Thanks to Northwestern University for your support and celebration of our second GRAMMY® Award nomination!
When Third Coast Percussion receives a Grammy nomination, the first person Peter Martin (Bienen Masters ‘04, Doctorate ‘11) always hears from is his little sister.
“She’s kind of like my number one fan,” he said laughing. “She’s always excited for the Grammys, and she’s always the first person to notify me. She sits on her computer just waiting for the nominations. So that’s always great to hear from her.”
Third Coast Percussion is a musical ensemble based in Chicago. Composed of four Northwestern alumni, the group focuses on classical percussion music, especially music commissioned for the group or written by the members.
Third Coast won a Grammy in 2017 for its recording of the work of American composer Steve Reich. This year, they were nominated again for their album “Perpetulum,” featuring the work of Philip Glass and Gavin Bryars, as well as original work composed by the members of the ensemble.
“It feels great to be nominated,” Third Coast member David Skidmore (Bienen ‘05). “For years, people maybe didn’t consider percussion ensemble music as serious as music for a string quartet or an orchestra. But we feel with this past win and this nomination, the music we play is coming into its own and is treated as just as important as all these classical music types.”
Most of the members of Third Coast met at Northwestern, graduating between 2002 and 2006, and were all mentored by the then head of the percussion program Michael Burritt, Martin said. In 2006, the group started collaborating and playing in small local venues. They slowly grew in renown until 2013, when the members were able to quit their jobs to work full-time in the ensemble.
According to Martin, while percussion ensembles are common in music conservatories like Bienen, professional examples are very rare. As such, when the group started, they had very few groups to model themselves after. The group was passionate about the repertoire of classical percussion, however, and wanted to focus on the artform. Initially, they took inspiration from professional string quartets, while also working to establish themselves as a unique group.
“Those first few years were fun,” Martin said. “We learned a lot in those early days about how we wanted to identify ourselves as musicians and as an ensemble.”
Sean Connors (Bienen Masters ‘06) said the group sometimes thinks of themselves as “musical omnivores,” in that they incorporate many different styles and traditions into their music, as almost every cultural music tradition incorporates percussion instruments. The group also experiments with multiple different instruments, from standard percussion instruments like drums and cymbals and keyboards to instruments from specific cultures like the Zimbabwean mbira to found objects like pots and salad bowls.

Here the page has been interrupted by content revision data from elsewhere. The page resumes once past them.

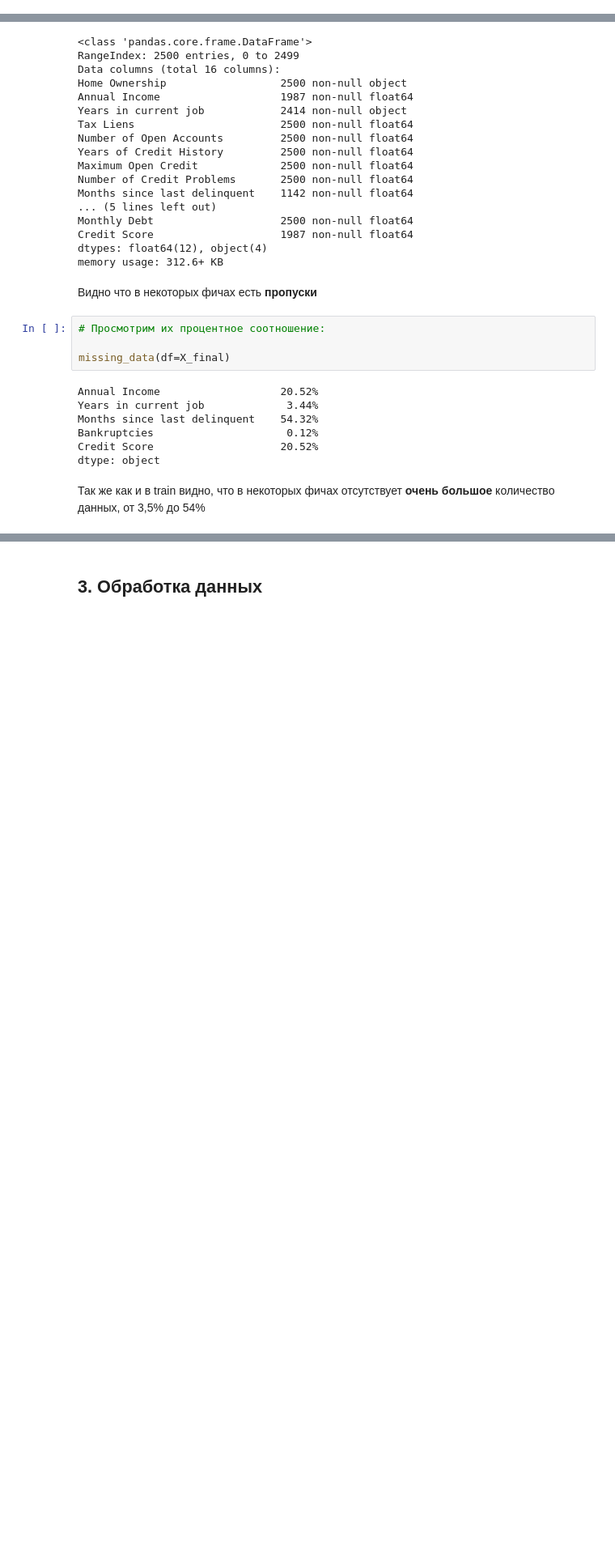
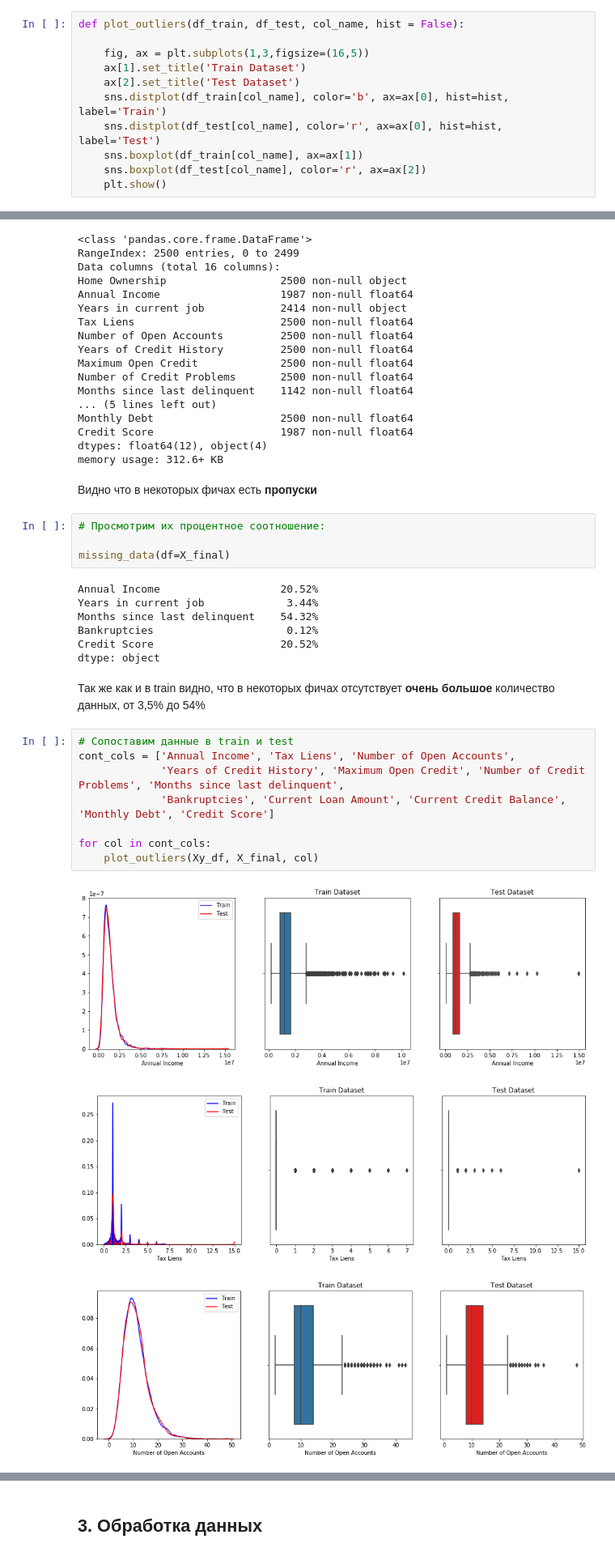
Before and after one commit to Yegor9151/-Python-Libraries-for-Data-Science-Continued, a Jupyter notebook: course_project/SorokinEL_course_project.ipynb, the cells around one changed output, grey strips where cells are left out. Shown: that part at 81% size. Saved outputs shown, nothing was run; the diff lists cells and outputs as text; blank space fills up the shorter version.

```diff
--- a/course_project/SorokinEL_course_project.ipynb
+++ b/course_project/SorokinEL_course_project.ipynb
@@ -243,6 +243,17 @@ def evaluation_classification(y_train_true, y_train_pred, y_test_true, y_test_pr
         f'\ttest = {round(f1_test, 2)}\n\n',
         f'\tdiff = {round(diff, 2)}'
     )
+# %%
+def plot_outliers(df_train, df_test, col_name, hist = False):
+
+    fig, ax = plt.subplots(1,3,figsize=(16,5))
+    ax[1].set_title('Train Dataset')
+    ax[2].set_title('Test Dataset')
+    sns.distplot(df_train[col_name], color='b', ax=ax[0], hist=hist, label='Train')
+    sns.distplot(df_test[col_name], color='r', ax=ax[0], hist=hist, label='Test')
+    sns.boxplot(df_train[col_name], ax=ax[1])
+    sns.boxplot(df_test[col_name], color='r', ax=ax[2])
+    plt.show()
 # %% [markdown]
 ##### Описание датасета
 
@@ -396,3 +407,15 @@ Credit Score                    20.52%
 dtype: object
 # %% [markdown]
 Так же как и в train видно, что в некоторых фичах отсутствует __очень большое__ количество данных, от 3,5% до 54%
+# %%
+# Сопоставим данные в train и test
+cont_cols = ['Annual Income', 'Tax Liens', 'Number of Open Accounts',
+             'Years of Credit History', 'Maximum Open Credit', 'Number of Credit Problems', 'Months since last delinquent',
+             'Bankruptcies', 'Current Loan Amount', 'Current Credit Balance', 'Monthly Debt', 'Credit Score']
+
+for col in cont_cols:
+    plot_outliers(Xy_df, X_final, col)
+# %% [output]
+[figure, added]
+[figure, added]
+[figure, added]
```
Also changed, not shown: parts of 12 cells of this notebook.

Connors said that as a group, Third Coast is primarily interested in performing original work, as opposed to putting out recordings of their interpretations of classics like many traditional string quartets do. Although their previous Grammy-nominated album was a recording of the already published work of Steve Reich, their album nominated this year, “Perpetulum,” consists of material that was entirely commissioned or written by the ensemble. The title piece was written for them by Phillip Glass, and Skidmore wrote a multi-movement work called “Aliens with Extraordinary Abilities,” that makes up the entirety of the first disc of the album. Martin and member Robert Dillon (Bienen ‘02) also contributed pieces to the “Perpetulum,” and the album concludes with the 21-minute piece “The Other Side of the River” by Gavin Byers.

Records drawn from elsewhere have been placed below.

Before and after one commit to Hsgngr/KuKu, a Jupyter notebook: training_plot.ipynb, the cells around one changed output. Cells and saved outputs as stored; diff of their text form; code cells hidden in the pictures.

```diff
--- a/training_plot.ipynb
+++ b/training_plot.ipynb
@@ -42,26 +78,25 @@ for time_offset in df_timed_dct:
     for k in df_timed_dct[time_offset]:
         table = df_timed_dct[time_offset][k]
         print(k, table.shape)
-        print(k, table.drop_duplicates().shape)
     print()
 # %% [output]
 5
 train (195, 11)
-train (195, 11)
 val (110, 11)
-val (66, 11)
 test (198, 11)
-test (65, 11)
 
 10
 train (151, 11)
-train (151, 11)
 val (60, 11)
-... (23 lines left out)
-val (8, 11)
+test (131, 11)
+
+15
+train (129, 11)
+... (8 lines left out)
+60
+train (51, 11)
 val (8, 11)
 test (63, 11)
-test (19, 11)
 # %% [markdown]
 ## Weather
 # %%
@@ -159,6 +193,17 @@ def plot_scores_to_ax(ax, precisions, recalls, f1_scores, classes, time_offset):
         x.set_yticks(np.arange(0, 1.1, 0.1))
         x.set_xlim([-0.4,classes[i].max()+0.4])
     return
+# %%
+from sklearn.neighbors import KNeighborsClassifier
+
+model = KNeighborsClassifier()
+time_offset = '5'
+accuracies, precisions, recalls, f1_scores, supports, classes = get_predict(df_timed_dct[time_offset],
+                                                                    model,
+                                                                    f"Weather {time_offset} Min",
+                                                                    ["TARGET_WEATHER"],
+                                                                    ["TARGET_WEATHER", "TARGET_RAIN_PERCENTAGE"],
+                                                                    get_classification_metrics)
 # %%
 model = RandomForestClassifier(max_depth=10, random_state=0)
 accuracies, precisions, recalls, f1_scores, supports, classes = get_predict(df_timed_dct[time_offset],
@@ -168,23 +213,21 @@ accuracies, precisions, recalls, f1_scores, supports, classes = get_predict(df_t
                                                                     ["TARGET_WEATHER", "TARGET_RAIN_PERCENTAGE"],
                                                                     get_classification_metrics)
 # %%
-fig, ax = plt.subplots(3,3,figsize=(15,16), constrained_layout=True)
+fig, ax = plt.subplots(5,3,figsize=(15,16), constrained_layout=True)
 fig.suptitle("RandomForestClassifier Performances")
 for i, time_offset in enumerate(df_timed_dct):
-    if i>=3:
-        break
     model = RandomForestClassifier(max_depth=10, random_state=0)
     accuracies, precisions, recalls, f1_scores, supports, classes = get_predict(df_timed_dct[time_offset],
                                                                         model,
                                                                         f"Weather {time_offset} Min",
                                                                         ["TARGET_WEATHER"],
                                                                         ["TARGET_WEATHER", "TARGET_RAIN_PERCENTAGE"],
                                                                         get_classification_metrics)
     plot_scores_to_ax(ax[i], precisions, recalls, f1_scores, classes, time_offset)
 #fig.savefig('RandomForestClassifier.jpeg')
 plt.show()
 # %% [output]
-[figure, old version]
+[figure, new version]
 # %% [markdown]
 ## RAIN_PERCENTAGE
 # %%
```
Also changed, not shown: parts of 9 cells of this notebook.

“At the time we recorded this album, we were the only group in the world playing this music,” Connors said. “So that was about getting that music out into the world.”
Dillon said that one of the reasons why the group is passionate about the music they produce is because of their strong working relationship; although he has heard horror stories about chamber groups who can’t stand each other, the group gets along with one another and are constantly pushing each other to be better artists. Dillon said that, although the Grammy nominations are an honor, all the members of the group are in it because of their dedication to the music rather than a need for recognition.
“Nobody becomes a classical percussion ensemble because they want to be as famous as they can be, nobody is in it for the money or is in it for the fame,” Dillon said. “At the end of the day, none of us are in it for the awards. But the award feels really great. And it feels like an incredible recognition for what the community of percussionists are doing to become a part of the larger musical culture.”